Losing Sleep Over Blood Pressure Monitors

Losing Sleep Over Blood Pressure Monitors

Reported December 29, 2009

(Ivanhoe Newswire) — A device used to measure nighttime blood pressure may interfere with patients’ sleep, thus affecting the accuracy of the test results.

“Blood pressure (BP), measured during sleep correlates better with heart attacks and strokes compared to blood pressure measured in the doctor’s office,” Rajiv Agarwal, M.D. of Indiana University and Veterans Affairs Medical Center, Indianapolis, was quoted as saying. “However, if blood pressure measurement disturbs sleep, then it may weaken the relationship between ‘sleeping BP’ and these cardiovascular events.”

Using a wristwatch-like device called an actiwatch, Agarwal and colleagues analyzed the results of 24-hour blood pressure monitoring in 103 patients with kidney disease. The purpose of this ambulatory blood pressure monitor was to assess variations in blood pressure from day to night. Blood pressure normally “dips” at night, but when it doesn’t, the cardiovascular risks of high blood pressure are much greater.

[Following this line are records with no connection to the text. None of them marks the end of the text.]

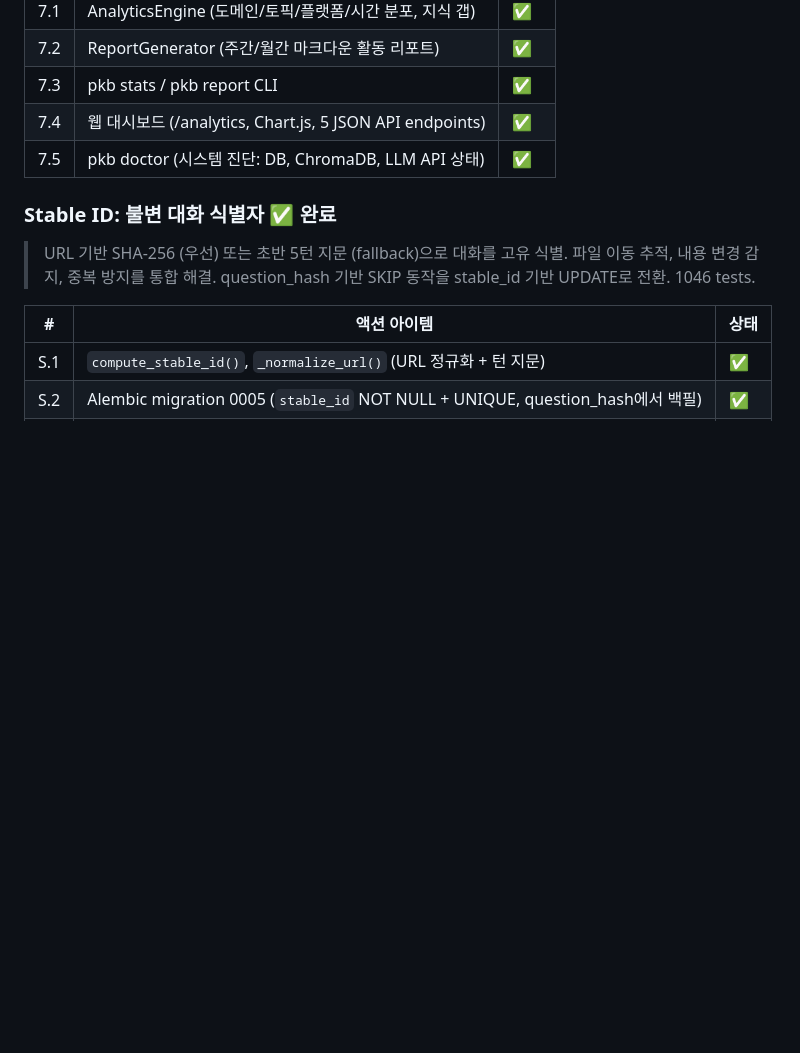
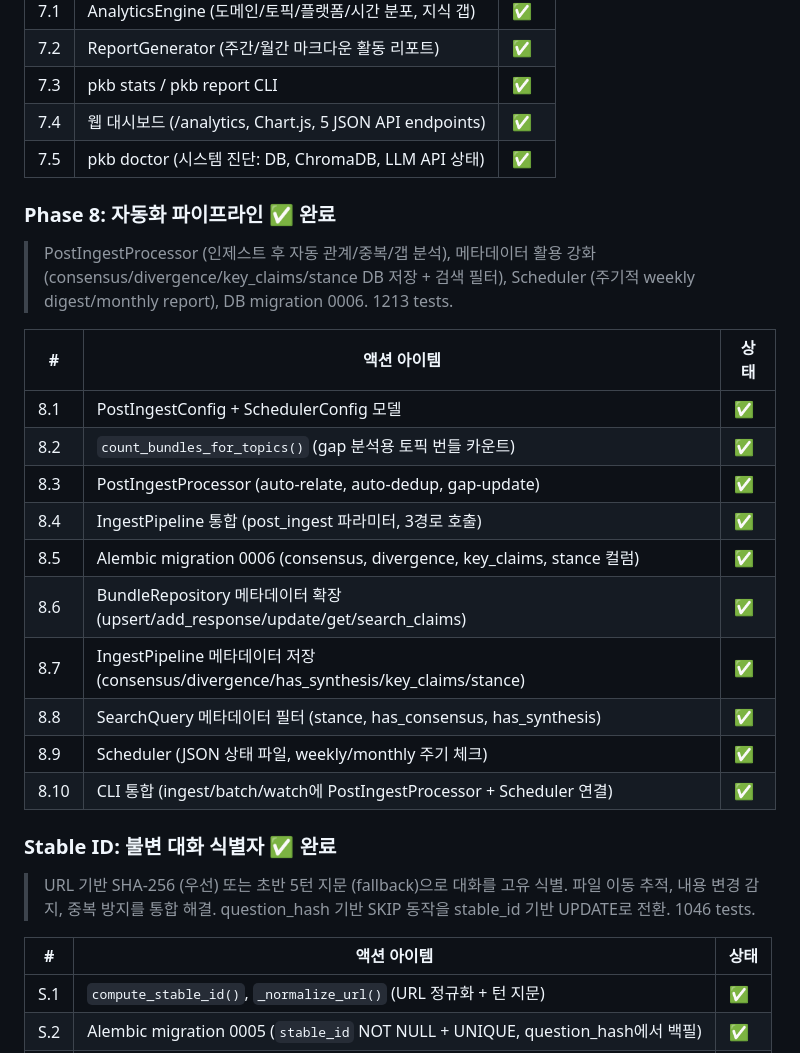
Before and after one commit to YongseopKim/pkb, a Markdown page: docs/design-v1.md, the part around the change. Rendered like a GitHub page; blank space fills up the shorter version.

```diff
--- a/docs/design-v1.md
+++ b/docs/design-v1.md
@@ -875,6 +875,23 @@ sequenceDiagram
 | 7.4 | 웹 대시보드 (/analytics, Chart.js, 5 JSON API endpoints) | ✅ |
 | 7.5 | pkb doctor (시스템 진단: DB, ChromaDB, LLM API 상태) | ✅ |
 
+### Phase 8: 자동화 파이프라인 ✅ 완료
+
+> PostIngestProcessor (인제스트 후 자동 관계/중복/갭 분석), 메타데이터 활용 강화 (consensus/divergence/key_claims/stance DB 저장 + 검색 필터), Scheduler (주기적 weekly digest/monthly report), DB migration 0006. 1213 tests.
+
+| # | 액션 아이템 | 상태 |
+|---|-----------|------|
+| 8.1 | PostIngestConfig + SchedulerConfig 모델 | ✅ |
+| 8.2 | `count_bundles_for_topics()` (gap 분석용 토픽 번들 카운트) | ✅ |
+| 8.3 | PostIngestProcessor (auto-relate, auto-dedup, gap-update) | ✅ |
+| 8.4 | IngestPipeline 통합 (post_ingest 파라미터, 3경로 호출) | ✅ |
+| 8.5 | Alembic migration 0006 (consensus, divergence, key_claims, stance 컬럼) | ✅ |
+| 8.6 | BundleRepository 메타데이터 확장 (upsert/add_response/update/get/search_claims) | ✅ |
+| 8.7 | IngestPipeline 메타데이터 저장 (consensus/divergence/has_synthesis/key_claims/stance) | ✅ |
+| 8.8 | SearchQuery 메타데이터 필터 (stance, has_consensus, has_synthesis) | ✅ |
+| 8.9 | Scheduler (JSON 상태 파일, weekly/monthly 주기 체크) | ✅ |
+| 8.10 | CLI 통합 (ingest/batch/watch에 PostIngestProcessor + Scheduler 연결) | ✅ |
+
 ### Stable ID: 불변 대화 식별자 ✅ 완료
 
 > URL 기반 SHA-256 (우선) 또는 초반 5턴 지문 (fallback)으로 대화를 고유 식별. 파일 이동 추적, 내용 변경 감지, 중복 방지를 통합 해결. question_hash 기반 SKIP 동작을 stable_id 기반 UPDATE로 전환. 1046 tests.
```
Also changed, not shown: CLAUDE.md (+16 -4 lines), README.md (+3 -2 lines).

“We were measuring activity, sleep and ambulatory BP for diagnosing masked hypertension and found this interesting observation,” explained Agarwal. The lack of normal nighttime ‘dip’ in blood pressure was related to increased activity level, because the blood pressure monitor was disturbing the patients’ sleep. On nights when patients were using the blood pressure monitor, they spent an average of 90 minutes less time in bed. They also spent less time asleep and slept less efficiently.

Patients who awoke during the night were ten times less likely to have the normal nighttime ‘dip.’ “Nighttime blood pressure is lower, not because of the time of the day, but because people are asleep,” said Agarwal. “The ambulatory monitoring technique can disturb sleep, and therefore raise the nighttime blood pressure as an artifact. Thus sleep quality should be taken into account when interpreting blood pressure during sleep.”

SOURCE: Clinical Journal of the American Society of Nephrology (CJASN), December 17, 2009